(Items listed in a dataset)
• • •

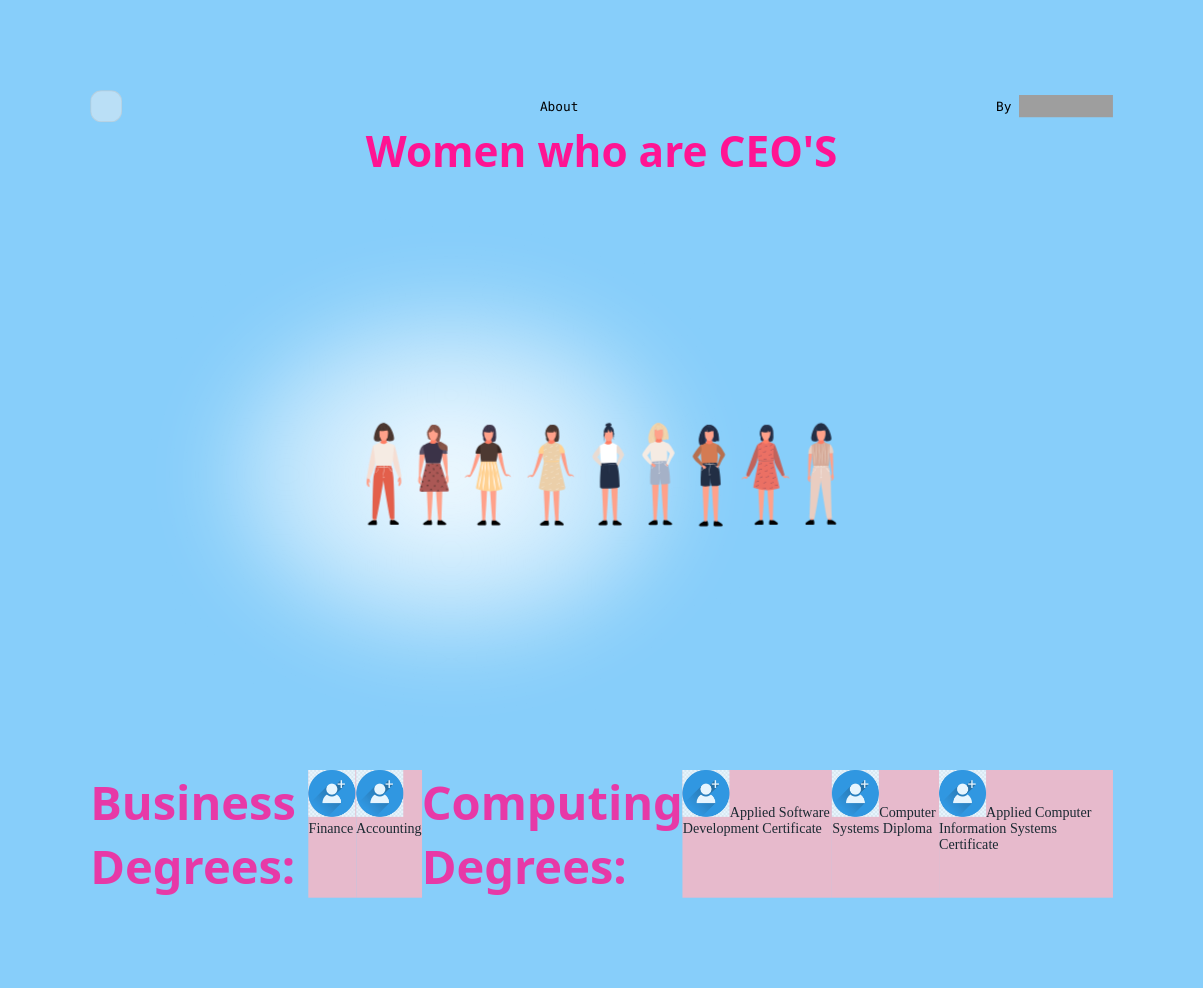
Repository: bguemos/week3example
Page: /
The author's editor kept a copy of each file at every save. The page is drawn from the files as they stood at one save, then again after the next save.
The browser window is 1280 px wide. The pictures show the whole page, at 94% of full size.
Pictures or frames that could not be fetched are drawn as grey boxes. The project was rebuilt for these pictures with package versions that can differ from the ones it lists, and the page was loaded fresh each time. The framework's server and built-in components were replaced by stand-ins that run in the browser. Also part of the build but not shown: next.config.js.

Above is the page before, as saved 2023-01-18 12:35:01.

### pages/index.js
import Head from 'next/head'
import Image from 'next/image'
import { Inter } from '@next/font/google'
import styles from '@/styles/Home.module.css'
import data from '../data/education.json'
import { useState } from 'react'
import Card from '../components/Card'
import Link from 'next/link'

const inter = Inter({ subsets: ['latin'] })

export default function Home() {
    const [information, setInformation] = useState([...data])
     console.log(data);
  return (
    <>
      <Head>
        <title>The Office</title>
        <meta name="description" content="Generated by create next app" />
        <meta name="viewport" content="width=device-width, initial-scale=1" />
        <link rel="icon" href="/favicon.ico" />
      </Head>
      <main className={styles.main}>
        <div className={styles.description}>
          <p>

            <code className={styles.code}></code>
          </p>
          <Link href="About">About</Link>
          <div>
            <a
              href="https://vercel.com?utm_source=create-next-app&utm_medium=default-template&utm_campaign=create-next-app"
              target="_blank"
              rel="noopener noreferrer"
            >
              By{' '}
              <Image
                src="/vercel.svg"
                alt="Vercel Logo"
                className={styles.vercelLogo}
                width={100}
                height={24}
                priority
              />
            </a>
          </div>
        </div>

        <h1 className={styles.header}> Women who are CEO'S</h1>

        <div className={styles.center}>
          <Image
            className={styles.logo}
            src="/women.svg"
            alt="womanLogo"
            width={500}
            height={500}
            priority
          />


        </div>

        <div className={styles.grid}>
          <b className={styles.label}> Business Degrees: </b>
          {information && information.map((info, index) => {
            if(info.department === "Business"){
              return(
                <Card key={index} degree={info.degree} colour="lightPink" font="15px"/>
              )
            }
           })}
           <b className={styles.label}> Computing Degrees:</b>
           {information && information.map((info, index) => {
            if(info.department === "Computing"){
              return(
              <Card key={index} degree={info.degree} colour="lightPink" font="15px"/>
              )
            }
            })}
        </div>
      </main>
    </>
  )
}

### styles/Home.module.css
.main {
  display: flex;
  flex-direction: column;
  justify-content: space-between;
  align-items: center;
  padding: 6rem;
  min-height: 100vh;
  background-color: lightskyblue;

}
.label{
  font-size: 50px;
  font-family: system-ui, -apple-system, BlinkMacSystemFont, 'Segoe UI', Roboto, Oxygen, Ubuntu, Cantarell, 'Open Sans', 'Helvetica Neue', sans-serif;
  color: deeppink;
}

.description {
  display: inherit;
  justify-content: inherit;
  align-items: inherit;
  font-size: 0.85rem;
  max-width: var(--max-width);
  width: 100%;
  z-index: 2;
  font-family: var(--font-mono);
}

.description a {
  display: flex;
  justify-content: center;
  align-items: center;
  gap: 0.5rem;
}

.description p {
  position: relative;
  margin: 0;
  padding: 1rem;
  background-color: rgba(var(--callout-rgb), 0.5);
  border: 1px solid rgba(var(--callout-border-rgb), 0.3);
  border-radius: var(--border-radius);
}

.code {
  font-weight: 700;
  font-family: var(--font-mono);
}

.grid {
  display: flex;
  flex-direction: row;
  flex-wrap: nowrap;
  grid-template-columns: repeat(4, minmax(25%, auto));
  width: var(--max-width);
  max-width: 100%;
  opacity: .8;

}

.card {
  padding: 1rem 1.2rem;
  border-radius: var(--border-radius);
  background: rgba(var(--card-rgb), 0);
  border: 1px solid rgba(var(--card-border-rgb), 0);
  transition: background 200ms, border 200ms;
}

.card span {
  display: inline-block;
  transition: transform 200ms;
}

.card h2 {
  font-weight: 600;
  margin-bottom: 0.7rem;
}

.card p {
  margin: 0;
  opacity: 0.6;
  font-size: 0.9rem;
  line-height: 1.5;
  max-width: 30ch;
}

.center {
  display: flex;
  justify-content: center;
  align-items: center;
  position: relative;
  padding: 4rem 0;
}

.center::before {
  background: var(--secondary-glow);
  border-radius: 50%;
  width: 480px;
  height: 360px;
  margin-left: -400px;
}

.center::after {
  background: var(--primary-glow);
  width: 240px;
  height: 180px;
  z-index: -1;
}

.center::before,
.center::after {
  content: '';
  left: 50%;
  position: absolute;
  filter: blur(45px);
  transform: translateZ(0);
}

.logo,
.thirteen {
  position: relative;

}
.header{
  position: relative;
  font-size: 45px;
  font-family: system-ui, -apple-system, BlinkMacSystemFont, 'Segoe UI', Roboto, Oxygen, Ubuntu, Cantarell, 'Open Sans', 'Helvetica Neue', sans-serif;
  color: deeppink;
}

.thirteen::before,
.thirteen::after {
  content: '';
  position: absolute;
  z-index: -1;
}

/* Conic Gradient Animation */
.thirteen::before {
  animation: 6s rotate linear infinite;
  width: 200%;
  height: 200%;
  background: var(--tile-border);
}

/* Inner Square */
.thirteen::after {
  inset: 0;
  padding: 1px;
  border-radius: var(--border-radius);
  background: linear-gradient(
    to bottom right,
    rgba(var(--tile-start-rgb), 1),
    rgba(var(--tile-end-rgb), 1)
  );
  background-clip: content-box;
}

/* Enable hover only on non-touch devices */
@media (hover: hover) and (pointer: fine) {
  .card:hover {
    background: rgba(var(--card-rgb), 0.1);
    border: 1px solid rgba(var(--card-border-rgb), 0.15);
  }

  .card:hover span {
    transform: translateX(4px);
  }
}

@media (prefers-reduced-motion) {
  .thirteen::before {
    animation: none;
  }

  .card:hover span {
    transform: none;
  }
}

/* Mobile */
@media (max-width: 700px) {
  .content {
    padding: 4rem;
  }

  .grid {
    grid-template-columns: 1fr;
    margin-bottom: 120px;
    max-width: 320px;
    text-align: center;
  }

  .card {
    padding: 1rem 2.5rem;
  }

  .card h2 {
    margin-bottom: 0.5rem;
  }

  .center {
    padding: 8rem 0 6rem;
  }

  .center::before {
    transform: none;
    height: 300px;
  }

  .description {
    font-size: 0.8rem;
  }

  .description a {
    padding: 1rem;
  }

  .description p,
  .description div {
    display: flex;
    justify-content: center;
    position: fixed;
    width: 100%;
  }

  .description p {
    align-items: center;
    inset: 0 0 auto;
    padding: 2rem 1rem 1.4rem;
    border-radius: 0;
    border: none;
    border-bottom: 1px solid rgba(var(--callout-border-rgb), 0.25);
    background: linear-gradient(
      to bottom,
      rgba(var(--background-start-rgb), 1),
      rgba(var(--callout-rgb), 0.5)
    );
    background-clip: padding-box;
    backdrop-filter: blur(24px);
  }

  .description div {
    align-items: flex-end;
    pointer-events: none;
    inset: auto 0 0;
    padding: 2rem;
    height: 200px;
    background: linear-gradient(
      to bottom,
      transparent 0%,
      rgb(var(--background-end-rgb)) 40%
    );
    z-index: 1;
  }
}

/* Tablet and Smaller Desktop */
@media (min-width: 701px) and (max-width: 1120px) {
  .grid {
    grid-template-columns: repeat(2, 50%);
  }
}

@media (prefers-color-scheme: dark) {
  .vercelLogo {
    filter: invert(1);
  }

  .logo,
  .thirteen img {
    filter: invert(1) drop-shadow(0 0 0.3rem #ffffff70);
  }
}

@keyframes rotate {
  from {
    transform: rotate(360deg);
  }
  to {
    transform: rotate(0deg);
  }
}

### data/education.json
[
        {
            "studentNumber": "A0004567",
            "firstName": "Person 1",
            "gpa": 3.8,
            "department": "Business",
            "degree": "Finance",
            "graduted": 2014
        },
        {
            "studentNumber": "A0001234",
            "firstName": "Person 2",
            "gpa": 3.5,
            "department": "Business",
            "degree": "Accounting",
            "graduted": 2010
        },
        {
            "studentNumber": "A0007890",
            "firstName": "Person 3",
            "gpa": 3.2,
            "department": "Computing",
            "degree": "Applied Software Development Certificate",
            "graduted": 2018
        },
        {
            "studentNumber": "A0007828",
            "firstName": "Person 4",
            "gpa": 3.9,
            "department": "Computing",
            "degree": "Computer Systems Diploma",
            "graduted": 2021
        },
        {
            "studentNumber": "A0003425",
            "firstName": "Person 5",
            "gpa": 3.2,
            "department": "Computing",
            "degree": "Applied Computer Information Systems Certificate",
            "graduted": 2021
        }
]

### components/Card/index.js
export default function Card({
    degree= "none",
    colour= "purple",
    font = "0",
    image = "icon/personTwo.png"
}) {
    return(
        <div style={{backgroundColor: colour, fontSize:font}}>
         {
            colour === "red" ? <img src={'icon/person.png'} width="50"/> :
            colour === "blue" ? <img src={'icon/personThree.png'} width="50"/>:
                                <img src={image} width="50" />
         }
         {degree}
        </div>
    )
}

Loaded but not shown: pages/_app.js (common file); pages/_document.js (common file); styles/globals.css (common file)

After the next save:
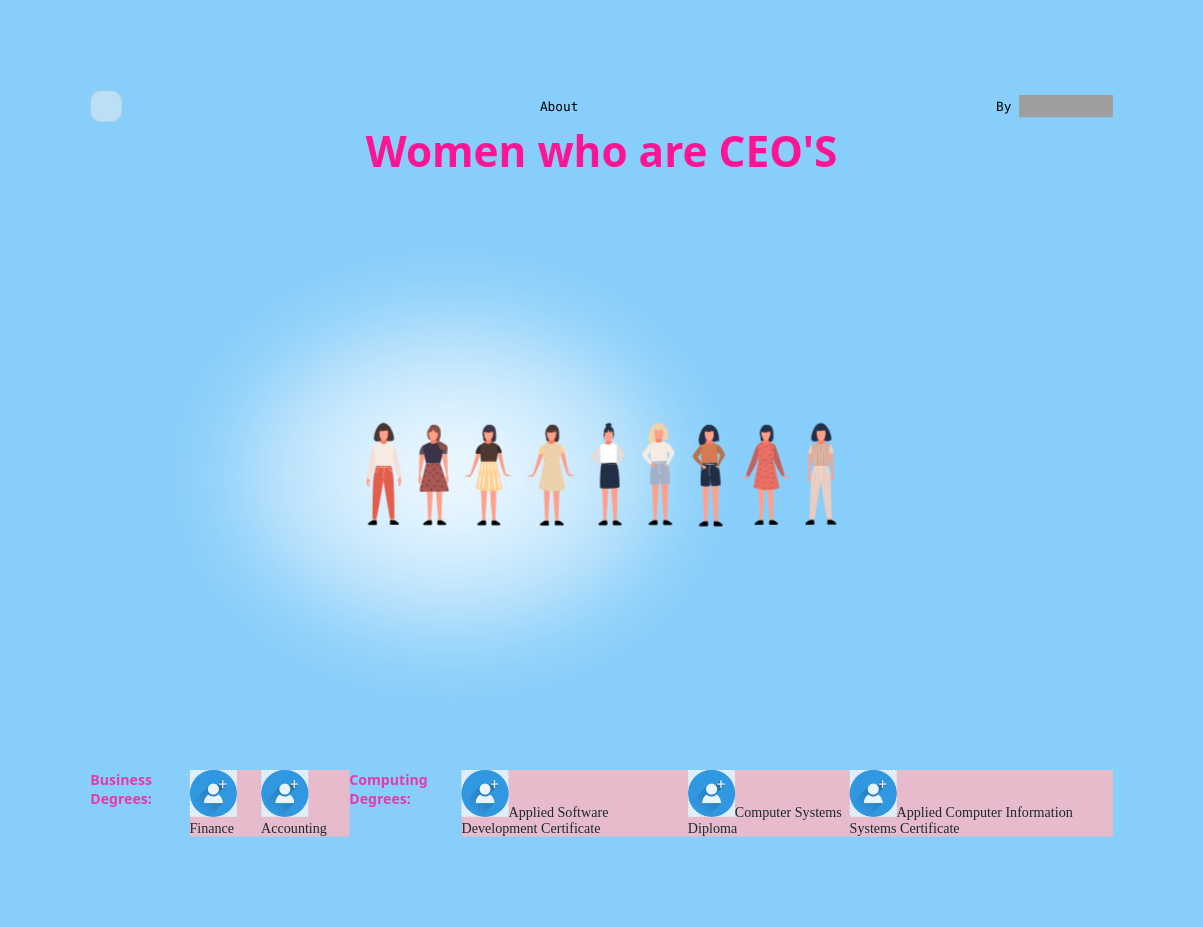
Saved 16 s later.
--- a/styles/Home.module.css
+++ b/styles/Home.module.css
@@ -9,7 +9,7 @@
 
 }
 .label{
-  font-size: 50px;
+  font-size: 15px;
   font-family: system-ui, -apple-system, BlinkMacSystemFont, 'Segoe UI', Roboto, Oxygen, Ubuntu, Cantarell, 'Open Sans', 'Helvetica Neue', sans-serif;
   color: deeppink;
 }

• • •

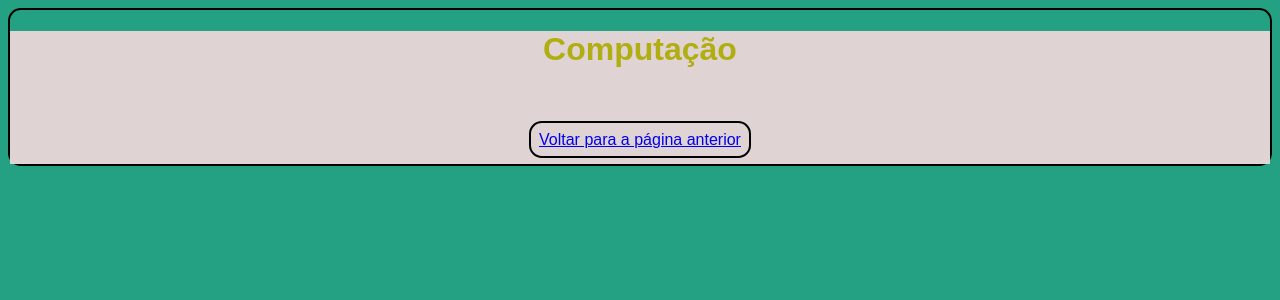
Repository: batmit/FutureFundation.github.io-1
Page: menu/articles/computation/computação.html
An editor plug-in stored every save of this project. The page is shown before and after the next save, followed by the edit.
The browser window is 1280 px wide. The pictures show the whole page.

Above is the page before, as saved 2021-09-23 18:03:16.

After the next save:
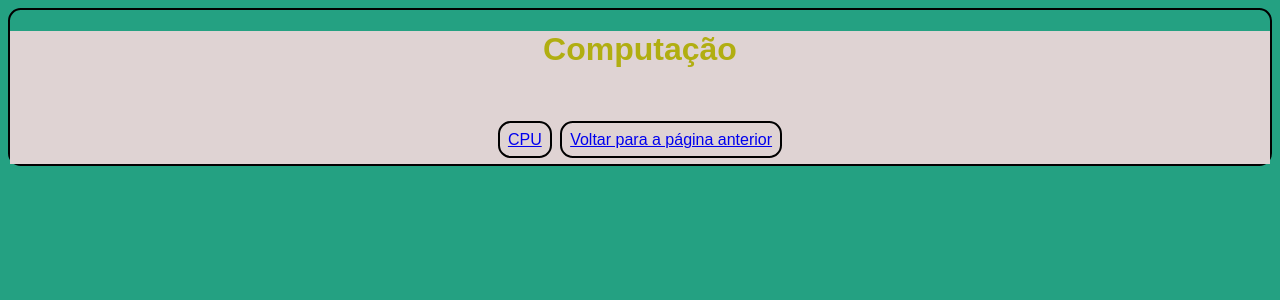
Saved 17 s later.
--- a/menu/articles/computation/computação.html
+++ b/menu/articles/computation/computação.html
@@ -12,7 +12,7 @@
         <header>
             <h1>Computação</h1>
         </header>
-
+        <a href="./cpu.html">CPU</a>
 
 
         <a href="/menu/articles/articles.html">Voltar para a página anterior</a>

• • •

WHAT THE TASK ASKS
Within the entries above, report how many lines include "auto", and keep the answer to the number.

FINAL ANSWER
3